[Saved entries]
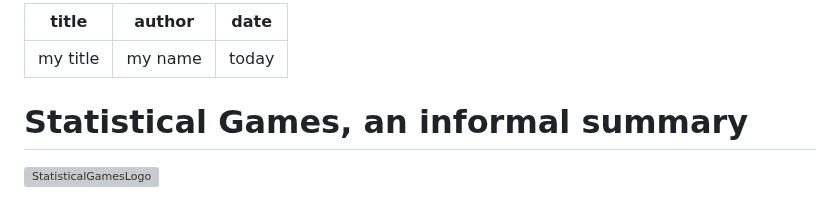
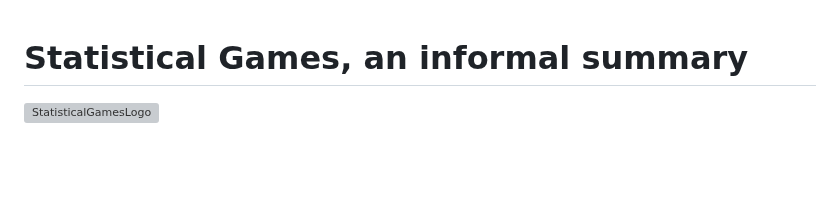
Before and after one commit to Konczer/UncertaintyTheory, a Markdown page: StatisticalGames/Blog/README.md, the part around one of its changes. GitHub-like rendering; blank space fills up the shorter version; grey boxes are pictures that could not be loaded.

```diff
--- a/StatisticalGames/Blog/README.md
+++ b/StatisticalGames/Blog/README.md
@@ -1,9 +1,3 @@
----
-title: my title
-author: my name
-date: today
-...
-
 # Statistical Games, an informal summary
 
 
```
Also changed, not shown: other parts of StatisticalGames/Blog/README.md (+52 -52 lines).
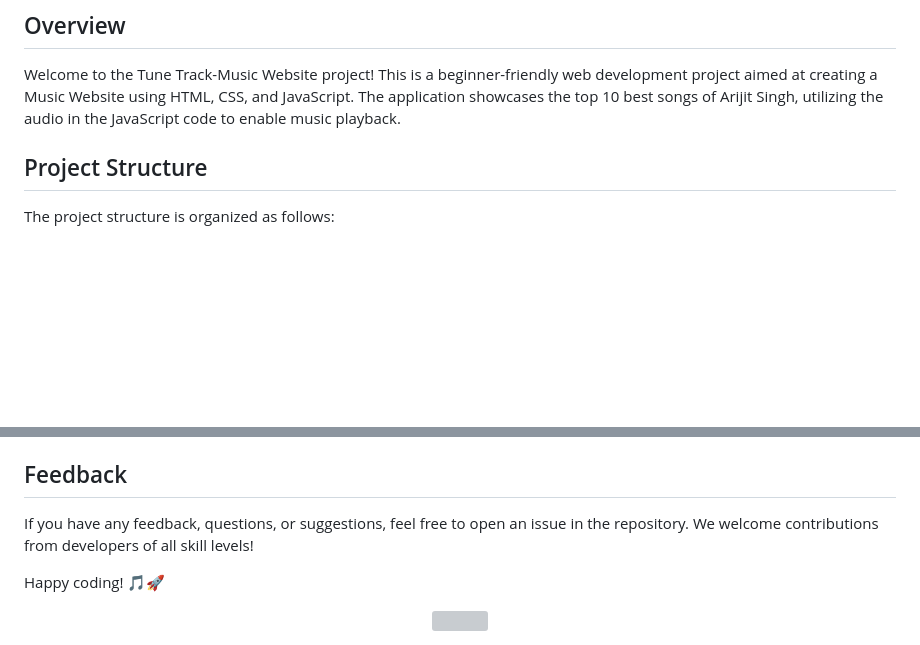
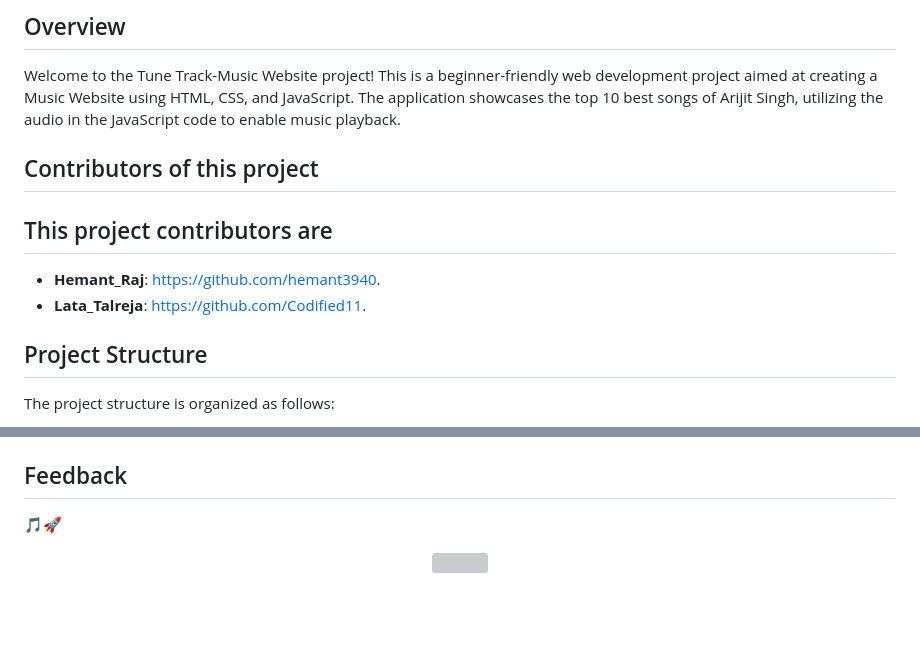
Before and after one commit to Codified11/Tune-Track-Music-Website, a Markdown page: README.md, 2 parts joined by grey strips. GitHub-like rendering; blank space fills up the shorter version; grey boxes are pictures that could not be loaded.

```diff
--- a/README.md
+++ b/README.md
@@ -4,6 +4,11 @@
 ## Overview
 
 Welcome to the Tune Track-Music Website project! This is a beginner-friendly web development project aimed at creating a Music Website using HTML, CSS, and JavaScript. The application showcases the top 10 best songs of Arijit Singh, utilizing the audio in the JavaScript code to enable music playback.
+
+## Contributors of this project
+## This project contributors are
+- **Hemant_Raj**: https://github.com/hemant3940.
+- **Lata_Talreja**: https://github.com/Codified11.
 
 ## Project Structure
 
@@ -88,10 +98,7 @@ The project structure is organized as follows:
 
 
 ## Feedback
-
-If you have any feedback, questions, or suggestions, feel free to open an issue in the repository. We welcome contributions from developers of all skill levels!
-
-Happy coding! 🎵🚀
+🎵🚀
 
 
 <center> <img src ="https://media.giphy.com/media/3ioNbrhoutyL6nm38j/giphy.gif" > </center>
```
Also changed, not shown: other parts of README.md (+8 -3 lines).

**EXERCISE OBJECTIVE**
A single figure must be given: how many lines of the records above include the string "README".

**EXERCISE OUTPUT**
8